The Shabbat preceding the week in which Tisha b’Av falls is marked with the reading of the fifth, and final, book of the Torah, D’varim. It’s literally a unique book both in style and content. You might call it Moses’ last will and testament to the Children of Israel.

Moses died on the seventh of Adar, according to tradition. The Torah itself states that on the first day of the 11th month (Sh’vat) Moses began to expound the Torah to the Jewish People. In other words he took 36 days to deliver three speeches. In those speeches he reviews the experiences he has shared with the Jewish People; he encourages them to remain loyal to God and to follow God’s mitzvot (commandments) and he goes over many of the commandments that we have encountered in the previous three books. Throughout the book one senses the concern and urgency that Moses has for the future and just how well he understands human nature.


The word ‘d’varim’ (‘words’) comes from a Hebrew root d-v-r which the Tradition awards a harsh connotation. This is in contrast to the root a-m-r (‘amar’ — “to say”) which has a gentle connotation. In what sense, then, does this final book have a harsh tone?

The speeches are understood to be words of correction. In fact the very first verse mentions a number of places (the wilderness, opposite Suf, between Paran and Chatzeirot, etc.) Some of these places aren’t ever mentioned anywhere else.
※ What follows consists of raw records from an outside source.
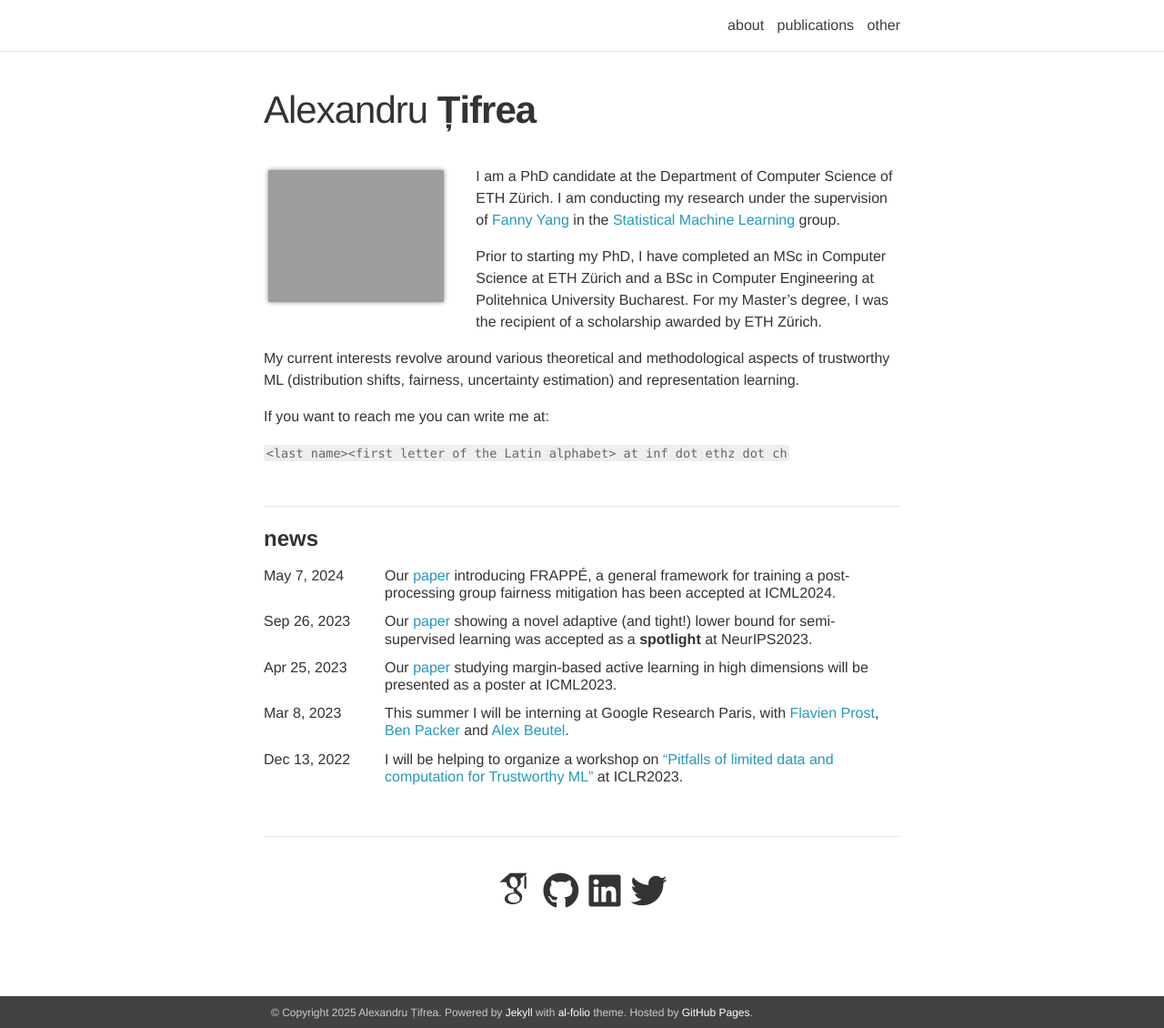
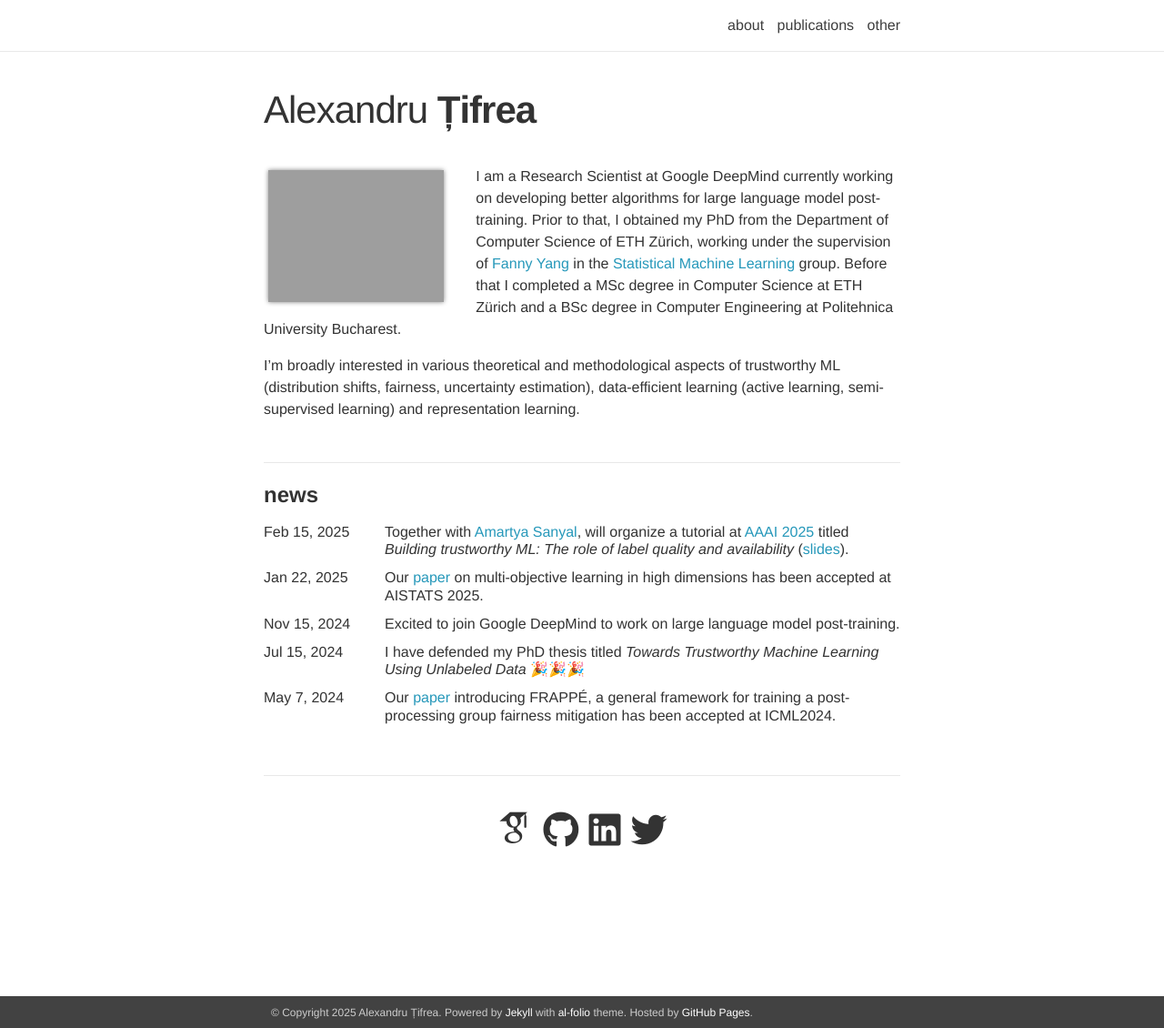
Before and after one commit to alex-tifrea/alex-tifrea.github.io, a Jekyll site: the page built from _pages/about.md, in a window 1280 px wide and 1130 px high. Shown: the whole window at 91% size. Built offline with Jekyll 4.4.1, drawn with Linux system fonts in a browser that asks for light colours; nearby versions of some CDN libraries; some web fonts are replaced.

Commit message:
Added news; changed about me

```diff
--- a/_config.yml
+++ b/_config.yml
@@ -25,6 +25,7 @@ og_image: # The site-wide (default for all links) Open Graph preview image
 # -----------------------------------------------------------------------------
 github_username: alex-tifrea # your GitHub user name
 twitter_username: alexandrutifrea # your Twitter handle
+# bsky_username: alext2.bsky.social # your BlueSky handle
 linkedin_username: alexandru-tifrea-b1b37887 # your LinkedIn user name
 scholar_userid: i7T1FUsAAAAJ # your Google Scholar ID
 orcid_id: # your ORCID ID
--- a/_includes/social.html
+++ b/_includes/social.html
@@ -8,6 +8,8 @@
     {% if site.github_username %}<a href="https://github.com/{{ site.github_username }}" target="_blank" title="GitHub"><i class="fab fa-github"></i></a>{% endif %}
     {% if site.linkedin_username %}<a href="https://www.linkedin.com/in/{{ site.linkedin_username }}" target="_blank" title="LinkedIn"><i class="fab fa-linkedin"></i></a>{% endif %}
     {% if site.twitter_username %}<a href="https://twitter.com/{{ site.twitter_username }}" target="_blank" title="Twitter"><i class="fab fa-twitter"></i></a>{% endif %}
+    {% if site.bsky_username %}<a href="https://bsky.app/profile/{{
+      site.bsky_username }}" target="_blank" title="Bluesky"><i class="fab fa-bluesky"></i></a>{% endif %}
     {% if site.strava_userid %}<a href="https://www.strava.com/athletes/{{ site.strava_userid }}" target="_blank" title="Strava"><i class="fab fa-strava"></i></a>{% endif %}
     {% if site.medium_username %}<a href="https://medium.com/@{{ site.medium_username }}" target="_blank" title="Medium"><i class="fab fa-medium"></i></a>{% endif %}
     {% if site.quora_username %}<a href="https://www.quora.com/profile/{{ site.quora_username }}" target="_blank" title="Quora"><i class="fab fa-quora"></i></a>{% endif %}
--- a/_pages/about.md
+++ b/_pages/about.md
@@ -11,16 +11,15 @@ news: true
 social: true
 ---
 
-I am a PhD candidate at the Department of Computer Science of ETH Zürich.
-I am conducting my research under the supervision of [Fanny Yang](http://fanny-yang.de) in the [Statistical Machine Learning](https://sml.inf.ethz.ch) group.
+I am a Research Scientist at Google DeepMind currently working on developing
+better algorithms for large language model post-training. Prior to that,
+I obtained my PhD from the Department of Computer Science of ETH Zürich,
+working under the supervision of [Fanny Yang](http://fanny-yang.de) in the
+[Statistical Machine Learning](https://sml.inf.ethz.ch) group. Before that
+I completed a MSc degree in Computer Science at ETH Zürich and a BSc degree in
+Computer Engineering at Politehnica University Bucharest.
 
-Prior to starting my PhD, I have completed an MSc in Computer Science at ETH Zürich and
-a BSc in Computer Engineering at Politehnica University Bucharest.
-For my Master's degree, I was the recipient of a scholarship awarded by ETH Zürich.
-
-My current interests revolve around various theoretical and methodological aspects of
-trustworthy ML (distribution shifts, fairness, uncertainty estimation) and representation learning.
-
-If you want to reach me you can write me at:
-
-`<last name><first letter of the Latin alphabet> at inf dot ethz dot ch`
+I'm broadly interested in various theoretical and methodological aspects of
+trustworthy ML (distribution shifts, fairness, uncertainty estimation),
+data-efficient learning (active learning, semi-supervised learning) and
+representation learning.
--- a/_pages/teaching.md
+++ b/_pages/teaching.md
@@ -5,6 +5,8 @@ title: other
 ---
 
 <h2>Talks</h2>
+
+**AAAI 2025**, February 2025 - co-organized a tutorial titled [*Building trustworthy ML: The role of label quality and availability*](https://aaai.org/conference/aaai/aaai-25/tutorial-and-lab-list/#TH02) ([slides](../assets/pdf/aaai25_tutorial_slides.pdf)).
 
 **Harvard University**, March 2024 - hosted by **Prof. Flavio Calmon**
 
```
Also changed, not shown: _news/announcement_13.md (added, +7 -0 lines), _news/announcement_14.md (added, +7 -0 lines), _news/announcement_15.md (added, +7 -0 lines), _news/announcement_16.md (added, +10 -0 lines), 1 other file.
Rashi, quoting the Sifrei, tells us that these are actually veiled references to the places where the Israelites acted rebelliously in the Presence of God. For example, the Wilderness refers to a place called Shittim located in the Wilderness of Moab where the Israelites acted immorally and worshipped Baal Pe-or.

Correction is never an easy issue. It takes training and character to be able to accept it and delivering correction takes talent and sensitivity. It isn’t just a matter of “getting things off your chest.” Ultimately, to make a difference, the correction has to penetrated the heart and mind of the recipient; it has to be accepted in a way where there will be the least amount of the stubborn anger that is the all too human response (“Ain’t no-one goin’ to tell ME what to do!”).

Moses wanted to respect the honor of the Israelites and so only vaguely referred to the serious mistakes of the past 40 years.

Sadly, history was to validate Moses’ concerns, as the events that eventually led to the destruction of both Temples were to prove. The question still remains: will we have the ear to hear and the heart to understand the deeper purposes that life presents us?

The fast of Tisha b’Av gives us the opportunity to take the time to reflect.

Rabbi Mordecai Miller serves Brith Sholom Kneseth Israel in Richmond Heights and is a member of the St. Louis Rabbinical Association.